[Items from a dataset]
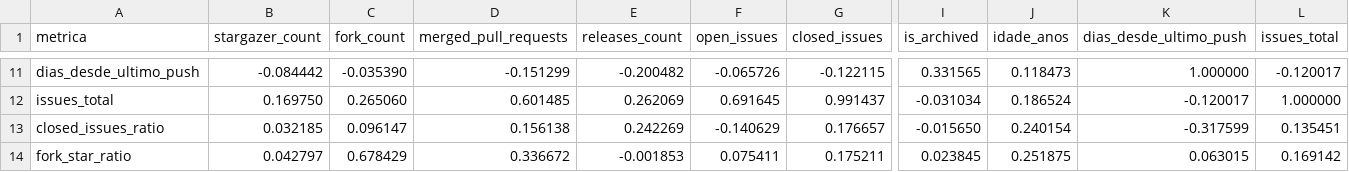
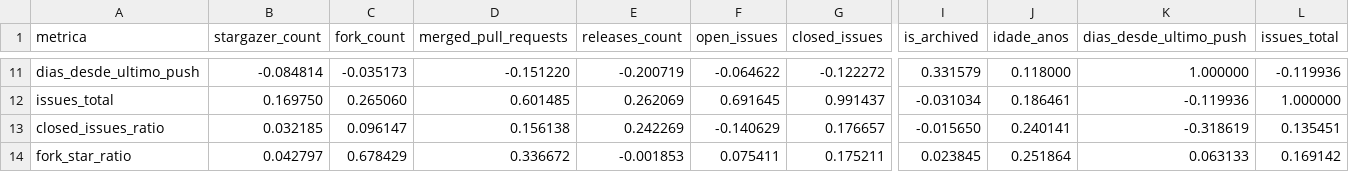
Before and after one commit to Laboratorio-Medicao/Lab01, a CSV file: docs/dados/correlacao-pearson.csv, drawn as a sheet; only a part is shown, gaps mark what is left out; the diff covers the shown part only; the diff names each change by its address in the sheet, - before the commit and + after, or states it on an @@ line.

```diff
--- a/docs/dados/correlacao-pearson.csv
+++ b/docs/dados/correlacao-pearson.csv
-B11 (stargazer_count): -0.084442
+B11 (stargazer_count): -0.084814
-C11 (fork_count): -0.035390
+C11 (fork_count): -0.035173
-D11 (merged_pull_requests): -0.151299
+D11 (merged_pull_requests): -0.151220
-E11 (releases_count): -0.200482
+E11 (releases_count): -0.200719
-F11 (open_issues): -0.065726
+F11 (open_issues): -0.064622
-G11 (closed_issues): -0.122115
+G11 (closed_issues): -0.122272
-I11 (is_archived): 0.331565
+I11 (is_archived): 0.331579
-J11 (idade_anos): 0.118473
+J11 (idade_anos): 0.118000
-L11 (issues_total): -0.120017
+L11 (issues_total): -0.119936
-J12 (idade_anos): 0.186524
+J12 (idade_anos): 0.186461
-K12 (dias_desde_ultimo_push): -0.120017
+K12 (dias_desde_ultimo_push): -0.119936
-J13 (idade_anos): 0.240154
+J13 (idade_anos): 0.240141
-K13 (dias_desde_ultimo_push): -0.317599
+K13 (dias_desde_ultimo_push): -0.318619
-J14 (idade_anos): 0.251875
+J14 (idade_anos): 0.251864
-K14 (dias_desde_ultimo_push): 0.063015
+K14 (dias_desde_ultimo_push): 0.063133
```
Also changed, not shown: 27 edited cells elsewhere in this file, docs/dados/correlacao-spearman.csv, 34 other files.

> [TASK TO COMPLETE]:
Skip the pictures and reproduce all remaining entries exactly.

> [ANSWER FOR THE TASK]:
Before and after one commit to Laboratorio-Medicao/Lab01, a CSV file: docs/dados/correlacao-pearson.csv, drawn as a sheet; only a part is shown, gaps mark what is left out; the diff covers the shown part only; the diff names each change by its address in the sheet, - before the commit and + after, or states it on an @@ line.

```diff
--- a/docs/dados/correlacao-pearson.csv
+++ b/docs/dados/correlacao-pearson.csv
-B11 (stargazer_count): -0.084442
+B11 (stargazer_count): -0.084814
-C11 (fork_count): -0.035390
+C11 (fork_count): -0.035173
-D11 (merged_pull_requests): -0.151299
+D11 (merged_pull_requests): -0.151220
-E11 (releases_count): -0.200482
+E11 (releases_count): -0.200719
-F11 (open_issues): -0.065726
+F11 (open_issues): -0.064622
-G11 (closed_issues): -0.122115
+G11 (closed_issues): -0.122272
-I11 (is_archived): 0.331565
+I11 (is_archived): 0.331579
-J11 (idade_anos): 0.118473
+J11 (idade_anos): 0.118000
-L11 (issues_total): -0.120017
+L11 (issues_total): -0.119936
-J12 (idade_anos): 0.186524
+J12 (idade_anos): 0.186461
-K12 (dias_desde_ultimo_push): -0.120017
+K12 (dias_desde_ultimo_push): -0.119936
-J13 (idade_anos): 0.240154
+J13 (idade_anos): 0.240141
-K13 (dias_desde_ultimo_push): -0.317599
+K13 (dias_desde_ultimo_push): -0.318619
-J14 (idade_anos): 0.251875
+J14 (idade_anos): 0.251864
-K14 (dias_desde_ultimo_push): 0.063015
+K14 (dias_desde_ultimo_push): 0.063133
```
Also changed, not shown: 27 edited cells elsewhere in this file, docs/dados/correlacao-spearman.csv, 34 other files.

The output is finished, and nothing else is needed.